[RECORD SET Boundary: Start]

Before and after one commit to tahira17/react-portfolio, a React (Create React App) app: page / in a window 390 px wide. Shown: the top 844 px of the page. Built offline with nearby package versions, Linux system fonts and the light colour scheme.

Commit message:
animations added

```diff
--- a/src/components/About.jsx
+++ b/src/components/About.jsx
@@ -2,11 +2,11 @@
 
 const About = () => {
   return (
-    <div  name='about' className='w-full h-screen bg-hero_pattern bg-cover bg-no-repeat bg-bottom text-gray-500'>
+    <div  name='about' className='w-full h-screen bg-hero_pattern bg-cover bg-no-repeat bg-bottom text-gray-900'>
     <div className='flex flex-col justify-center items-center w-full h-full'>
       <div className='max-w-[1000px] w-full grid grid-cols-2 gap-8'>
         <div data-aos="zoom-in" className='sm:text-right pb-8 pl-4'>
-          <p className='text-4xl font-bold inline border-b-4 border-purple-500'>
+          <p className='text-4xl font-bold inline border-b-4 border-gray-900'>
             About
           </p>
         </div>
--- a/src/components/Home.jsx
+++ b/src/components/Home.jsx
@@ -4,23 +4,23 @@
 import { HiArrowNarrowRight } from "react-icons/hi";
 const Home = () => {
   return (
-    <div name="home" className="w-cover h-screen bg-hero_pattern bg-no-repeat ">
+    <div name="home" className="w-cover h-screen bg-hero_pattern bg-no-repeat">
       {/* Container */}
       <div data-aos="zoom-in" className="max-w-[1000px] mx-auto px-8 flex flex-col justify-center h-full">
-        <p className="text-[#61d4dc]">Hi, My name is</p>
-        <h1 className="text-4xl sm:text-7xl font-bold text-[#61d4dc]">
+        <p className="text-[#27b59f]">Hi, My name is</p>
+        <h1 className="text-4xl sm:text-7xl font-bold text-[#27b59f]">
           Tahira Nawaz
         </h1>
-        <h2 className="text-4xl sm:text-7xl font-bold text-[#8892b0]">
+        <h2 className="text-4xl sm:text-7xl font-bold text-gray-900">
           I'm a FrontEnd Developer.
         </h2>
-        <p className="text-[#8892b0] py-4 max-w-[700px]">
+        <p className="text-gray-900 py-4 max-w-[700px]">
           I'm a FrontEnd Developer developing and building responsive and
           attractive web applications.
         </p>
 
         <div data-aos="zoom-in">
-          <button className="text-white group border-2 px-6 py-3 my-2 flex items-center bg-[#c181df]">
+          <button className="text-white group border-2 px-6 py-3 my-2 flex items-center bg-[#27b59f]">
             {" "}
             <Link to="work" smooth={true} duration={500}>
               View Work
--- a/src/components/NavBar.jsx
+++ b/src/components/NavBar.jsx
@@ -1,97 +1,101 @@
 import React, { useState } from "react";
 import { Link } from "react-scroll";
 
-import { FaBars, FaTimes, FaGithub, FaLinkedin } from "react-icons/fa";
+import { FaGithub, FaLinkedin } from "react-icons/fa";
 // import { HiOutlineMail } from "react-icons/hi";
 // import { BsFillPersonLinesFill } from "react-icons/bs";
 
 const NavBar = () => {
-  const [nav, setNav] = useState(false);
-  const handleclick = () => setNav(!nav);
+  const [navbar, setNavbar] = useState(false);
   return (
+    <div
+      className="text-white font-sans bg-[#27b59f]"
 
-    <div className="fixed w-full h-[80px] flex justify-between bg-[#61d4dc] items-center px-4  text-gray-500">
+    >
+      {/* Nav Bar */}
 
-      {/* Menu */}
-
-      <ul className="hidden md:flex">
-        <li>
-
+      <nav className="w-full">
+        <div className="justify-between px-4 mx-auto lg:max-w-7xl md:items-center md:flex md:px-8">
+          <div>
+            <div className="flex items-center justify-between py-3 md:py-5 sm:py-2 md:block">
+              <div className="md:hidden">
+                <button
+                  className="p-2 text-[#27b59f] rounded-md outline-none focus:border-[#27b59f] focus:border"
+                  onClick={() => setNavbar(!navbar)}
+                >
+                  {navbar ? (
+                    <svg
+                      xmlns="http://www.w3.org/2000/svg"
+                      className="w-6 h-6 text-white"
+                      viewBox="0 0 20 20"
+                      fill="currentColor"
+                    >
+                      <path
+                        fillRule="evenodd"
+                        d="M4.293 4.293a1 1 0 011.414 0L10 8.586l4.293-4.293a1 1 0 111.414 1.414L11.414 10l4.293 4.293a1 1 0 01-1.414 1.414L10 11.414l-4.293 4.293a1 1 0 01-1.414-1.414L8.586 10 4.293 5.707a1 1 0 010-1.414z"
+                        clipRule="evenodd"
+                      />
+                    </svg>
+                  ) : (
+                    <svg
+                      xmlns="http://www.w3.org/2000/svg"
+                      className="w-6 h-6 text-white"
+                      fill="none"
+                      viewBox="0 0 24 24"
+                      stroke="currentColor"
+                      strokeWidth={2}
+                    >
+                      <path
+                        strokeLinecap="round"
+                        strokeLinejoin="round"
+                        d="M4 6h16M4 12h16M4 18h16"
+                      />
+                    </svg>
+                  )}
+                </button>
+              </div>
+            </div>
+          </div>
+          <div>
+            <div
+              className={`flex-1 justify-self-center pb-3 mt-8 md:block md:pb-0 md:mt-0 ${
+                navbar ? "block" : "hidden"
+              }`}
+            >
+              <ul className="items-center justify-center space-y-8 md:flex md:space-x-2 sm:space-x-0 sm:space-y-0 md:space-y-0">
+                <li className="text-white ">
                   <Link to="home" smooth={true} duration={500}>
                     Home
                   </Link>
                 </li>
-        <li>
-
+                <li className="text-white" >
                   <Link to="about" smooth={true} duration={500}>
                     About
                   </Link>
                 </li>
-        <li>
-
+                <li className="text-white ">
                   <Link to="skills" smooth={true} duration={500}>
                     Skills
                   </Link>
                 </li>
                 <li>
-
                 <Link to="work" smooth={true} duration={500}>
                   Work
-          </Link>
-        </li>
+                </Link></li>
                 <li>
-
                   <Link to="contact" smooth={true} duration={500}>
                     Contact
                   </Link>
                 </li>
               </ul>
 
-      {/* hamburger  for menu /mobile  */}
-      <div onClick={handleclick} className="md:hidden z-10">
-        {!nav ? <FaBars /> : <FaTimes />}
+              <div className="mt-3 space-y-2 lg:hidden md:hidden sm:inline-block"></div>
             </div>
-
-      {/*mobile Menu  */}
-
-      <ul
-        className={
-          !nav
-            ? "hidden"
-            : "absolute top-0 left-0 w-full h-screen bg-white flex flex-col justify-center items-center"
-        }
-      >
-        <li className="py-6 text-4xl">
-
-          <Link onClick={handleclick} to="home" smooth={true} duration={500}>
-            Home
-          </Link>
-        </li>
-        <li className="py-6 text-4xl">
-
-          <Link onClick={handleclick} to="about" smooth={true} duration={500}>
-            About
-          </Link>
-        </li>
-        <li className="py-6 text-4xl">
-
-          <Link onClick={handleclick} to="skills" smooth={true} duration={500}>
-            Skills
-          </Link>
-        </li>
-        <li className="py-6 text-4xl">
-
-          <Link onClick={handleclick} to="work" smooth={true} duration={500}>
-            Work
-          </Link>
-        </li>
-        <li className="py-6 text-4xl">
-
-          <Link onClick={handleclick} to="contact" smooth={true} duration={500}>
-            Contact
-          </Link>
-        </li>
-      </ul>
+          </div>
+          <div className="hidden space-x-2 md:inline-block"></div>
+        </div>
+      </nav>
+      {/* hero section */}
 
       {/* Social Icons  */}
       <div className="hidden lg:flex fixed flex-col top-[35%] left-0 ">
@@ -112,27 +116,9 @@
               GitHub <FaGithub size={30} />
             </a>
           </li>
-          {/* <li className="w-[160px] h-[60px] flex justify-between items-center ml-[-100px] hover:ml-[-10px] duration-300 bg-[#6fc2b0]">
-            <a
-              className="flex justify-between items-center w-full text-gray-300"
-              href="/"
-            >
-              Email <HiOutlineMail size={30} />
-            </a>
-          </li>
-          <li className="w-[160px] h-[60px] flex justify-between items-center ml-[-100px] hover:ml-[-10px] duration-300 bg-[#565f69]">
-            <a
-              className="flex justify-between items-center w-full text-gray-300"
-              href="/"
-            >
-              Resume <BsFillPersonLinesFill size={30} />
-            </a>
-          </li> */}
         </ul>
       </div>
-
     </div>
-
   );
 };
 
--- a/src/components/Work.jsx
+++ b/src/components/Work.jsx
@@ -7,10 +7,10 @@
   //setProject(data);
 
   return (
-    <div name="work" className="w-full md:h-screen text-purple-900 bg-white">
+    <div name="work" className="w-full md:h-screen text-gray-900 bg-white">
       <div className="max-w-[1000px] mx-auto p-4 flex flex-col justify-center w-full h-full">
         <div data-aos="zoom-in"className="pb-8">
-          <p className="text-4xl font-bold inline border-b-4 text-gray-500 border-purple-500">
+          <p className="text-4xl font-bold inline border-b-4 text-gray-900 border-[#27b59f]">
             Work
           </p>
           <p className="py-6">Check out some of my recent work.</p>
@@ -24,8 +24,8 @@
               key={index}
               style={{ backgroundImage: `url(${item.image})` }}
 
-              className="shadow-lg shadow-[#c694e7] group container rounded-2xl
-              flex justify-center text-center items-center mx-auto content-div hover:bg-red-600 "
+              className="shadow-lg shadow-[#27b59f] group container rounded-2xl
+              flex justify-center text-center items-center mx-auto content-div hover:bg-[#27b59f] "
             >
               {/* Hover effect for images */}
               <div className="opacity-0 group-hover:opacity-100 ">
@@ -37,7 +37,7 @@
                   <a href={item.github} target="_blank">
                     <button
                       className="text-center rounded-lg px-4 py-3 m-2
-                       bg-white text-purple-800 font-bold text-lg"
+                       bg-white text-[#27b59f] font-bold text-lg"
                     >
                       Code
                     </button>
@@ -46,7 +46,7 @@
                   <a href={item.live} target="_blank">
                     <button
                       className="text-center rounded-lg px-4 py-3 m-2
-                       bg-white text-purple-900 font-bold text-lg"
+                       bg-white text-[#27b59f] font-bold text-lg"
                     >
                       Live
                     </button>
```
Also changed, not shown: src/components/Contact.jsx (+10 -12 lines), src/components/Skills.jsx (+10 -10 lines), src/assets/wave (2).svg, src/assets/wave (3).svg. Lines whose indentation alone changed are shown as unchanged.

[RECORD SET Boundary: End]

#### PROBLEM
Using the data above, say how many lines include the word "shadow". Write only that number.

#### SOLUTION TO THIS PROBLEM
2